Its inbuilt environmental sensor and brand-new Air app instantly let you know when indoor air pollutants (or VOCs) around you hit unhealthy levels. The result? You’ll know exactly when you’re at risk, and when it’s time to do something about it.
What are VOCs?
VOC stands for volatile organic compound. VOCs are a type of air pollutant, and you’re most likely to find them inside homes and buildings – in fact, VOC concentrations are more than five times higher indoors than they are outside. The term ‘VOCs’ covers a range of chemicals and other substances, typically produced by everyday household and building products.
With buildings becoming more energy efficient and air tight, and new building products introduced all the time, indoor VOC levels are on the rise. As a result, indoor air pollution – and its impact on tradespeople’s on-site health – is now a bigger concern than ever before.
How are VOCs produced?
VOCs are caused by a variety of trade and consumer products commonly used in homes and other buildings.
List of common VOC sources:
VOCs originate mainly from certain types of:
- Glues and adhesives
- Cleaning agents
They can also be caused by things like smoking and other human activity.
Air pollutants like these don’t just disappear when you stop using a source product. They can linger long after the job’s finished, so it’s not unusual for new-build and renovation building sites to exhibit very high VOC levels for months afterwards.
How do indoor air pollutants affect me?
You know that light-headedness you get from being exposed to fresh paint for too long? That’s VOC exposure. Indoor air pollutants can also cause symptoms like headaches, respiratory problems, irritation of the eyes, skin, nose and throat, and feelings of dizziness and nausea – as well as having a detrimental impact on your cognitive abilities, comfort and overall wellbeing.
Who’s at risk from indoor VOCs?
Unhealthy VOC levels can impact anyone working in close quarters with sources of indoor air pollution. As well as plumbers, tilers, carpet fitters, plasterers, painters, decorators, carpenters, electricians and other building and construction professionals, this also includes cleaners and furniture builders. And it’s not just the trade; anyone using products like household cleaning supplies, air fresheners, candles and solvents can be exposed to VOCs.
How can the Cat S61 indoor air quality monitor help?

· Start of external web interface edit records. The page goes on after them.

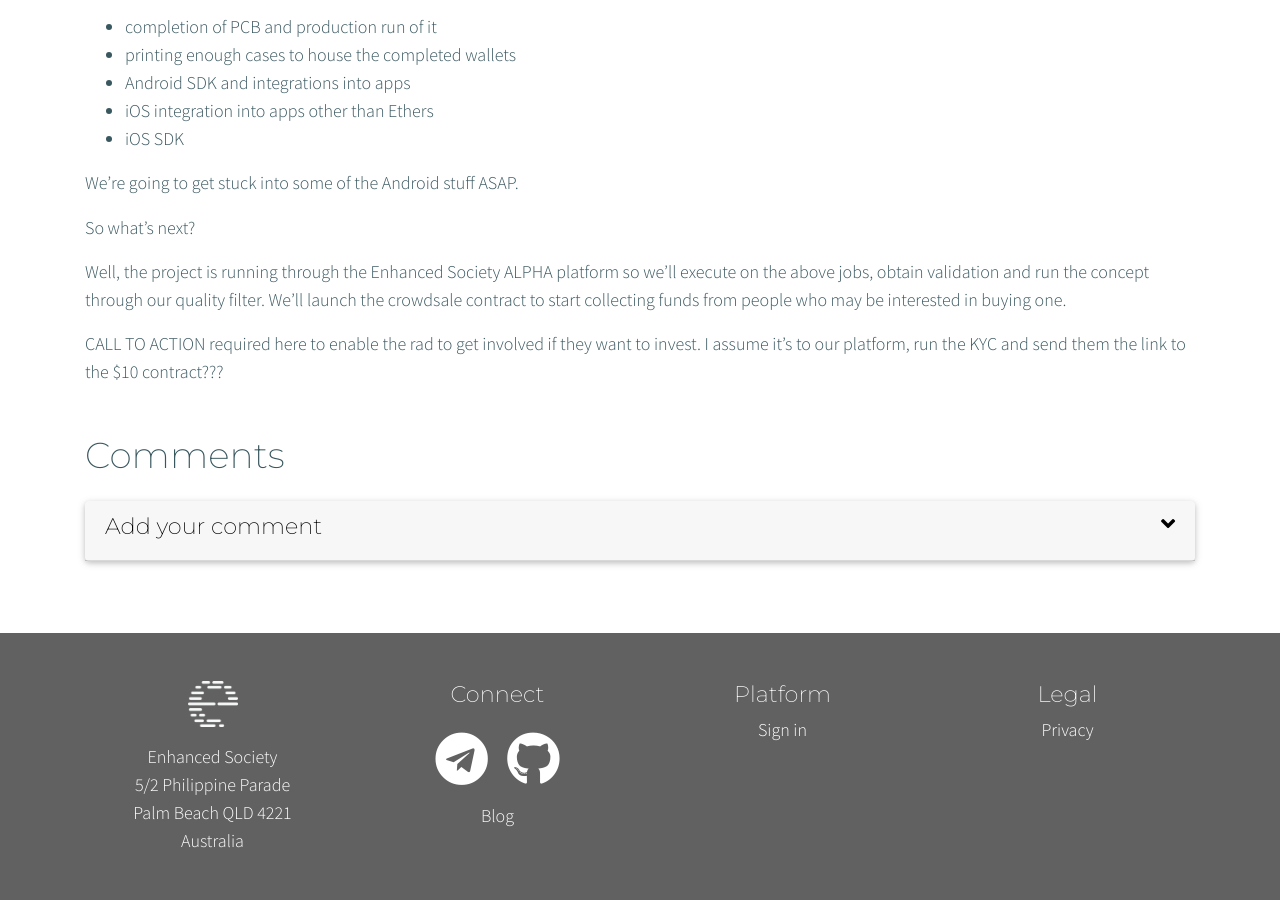
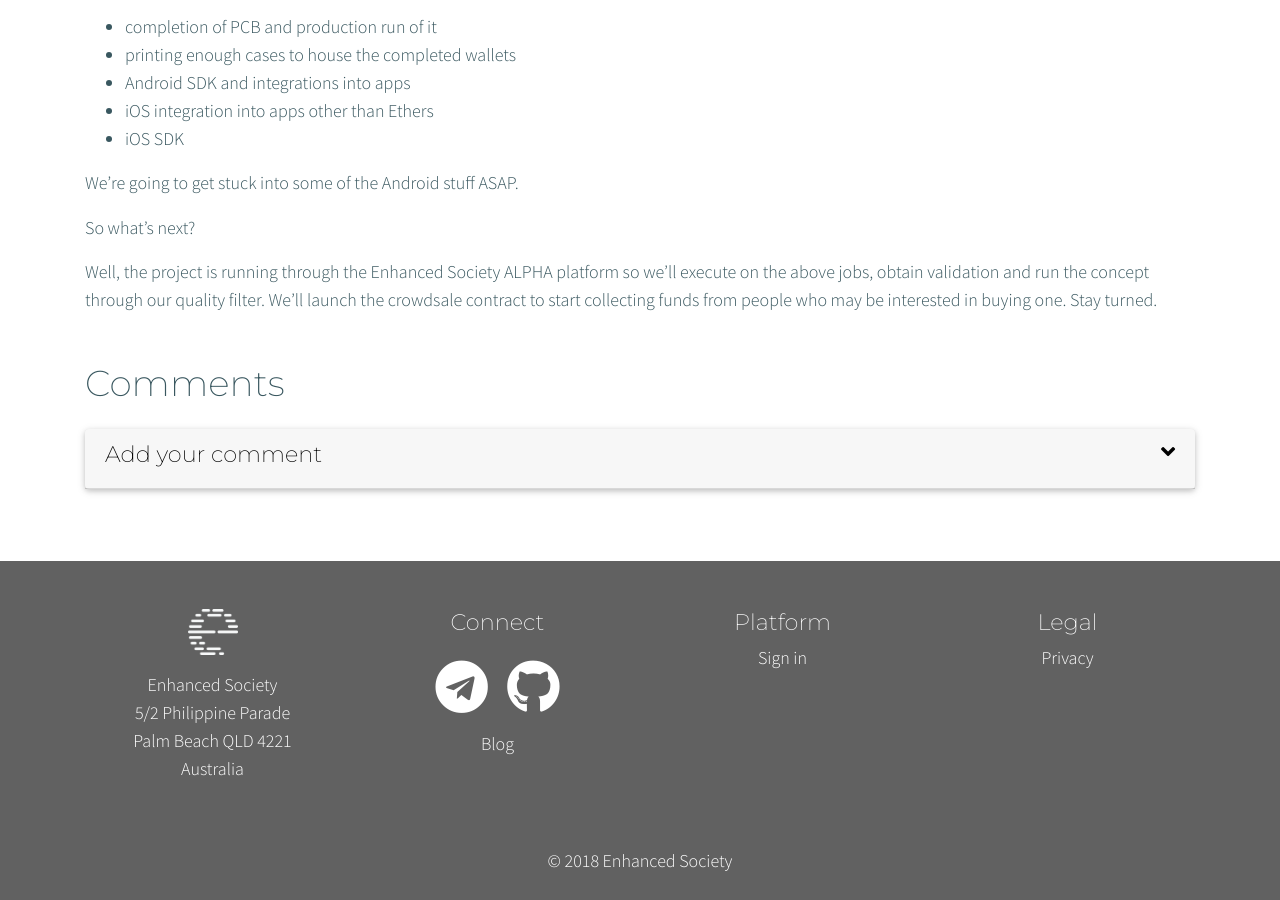
Before and after one commit to enhancedsociety/old-website, a Jekyll site: the page built from _posts/2018-06-11-firefly-hardware-wallet.md, in a window 1280 px wide and 900 px high, scrolled down 1401 px. Built offline with Jekyll 4.4.1, drawn with Linux system fonts in a browser that asks for light colours; nearby versions of some CDN libraries; a script that is not in the unit is left out; comment, search, counter and statistics services are not loaded.

Commit message:
Update 2018-06-11-firefly-hardware-wallet.md

```diff
--- a/_posts/2018-06-11-firefly-hardware-wallet.md
+++ b/_posts/2018-06-11-firefly-hardware-wallet.md
@@ -39,6 +39,4 @@
 
 So what's next?
 
-Well, the project is running through the Enhanced Society ALPHA platform so we'll execute on the above jobs, obtain validation and run the concept through our quality filter.  We'll launch the crowdsale contract to start collecting funds from people who may be interested in buying one.
-
-CALL TO ACTION required here to enable the rad to get involved if they want to invest.  I assume it's to our platform, run the KYC and send them the link to the $10 contract???
+Well, the project is running through the Enhanced Society ALPHA platform so we'll execute on the above jobs, obtain validation and run the concept through our quality filter.  We'll launch the crowdsale contract to start collecting funds from people who may be interested in buying one. Stay turned.
```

The Cat S61 is the first Cat smartphone of its kind to feature integrated VOC monitoring technology. It’s an indoor air quality monitor in your pocket – backed by the renowned Cat name that you know and trust. With an inbuilt multi-pixel indoor air quality sensor, it’s programmed to pick up on the most common VOCs impacting tradespeople day to day.
As well as monitoring indoor air pollutants, the Cat S61 alerts users when VOCs in the room reach unhealthy levels. With a better understanding of indoor air quality, it’s easier for users to take steps to limit their exposure.
The Cat S61 Air app can also measure indoor temperature and humidity – useful for plasterers, decorators and anyone needing to get a reading on a room’s moisture levels.
It’s worth noting that the indoor air quality monitor on the Cat S61 is not a tool for checking whether an area is safe (it is unable to detect individual gas vapours like smoke, asbestos, carbon monoxide, carbon dioxide or other harmful particulates and gases) – it simply reports the VOC level in the surrounding air.
How does the Cat S61 Air app work?
In the same way that a fitness tracker monitors your everyday activity, the Cat S61 Air app takes regular readings of the air quality around you and sends you an alert when indoor VOCs reach unhealthy levels. In fact, its inbuilt monitor checks the surrounding air quality every four seconds. Current VOC levels are clearly displayed on the App’s home screen, along with the air temperature and humidity.
Using the App’s graph functionality, you can also track how the VOCs around you change throughout the day. With up to a week’s worth of historical data, it’s easy to spot patterns and any consistent periods of exposure you need to avoid.
How can I reduce my exposure to VOCs?
Once your Cat S61 smartphone alerts you to an unhealthy indoor air quality environment, the quickest and simplest way to reduce your exposure is to step outside and take a break. Proper room ventilation is also key: either mechanically via air conditioning or a fan, or just by opening windows and doors.
Discover more about the award-winning features of the Cat S61.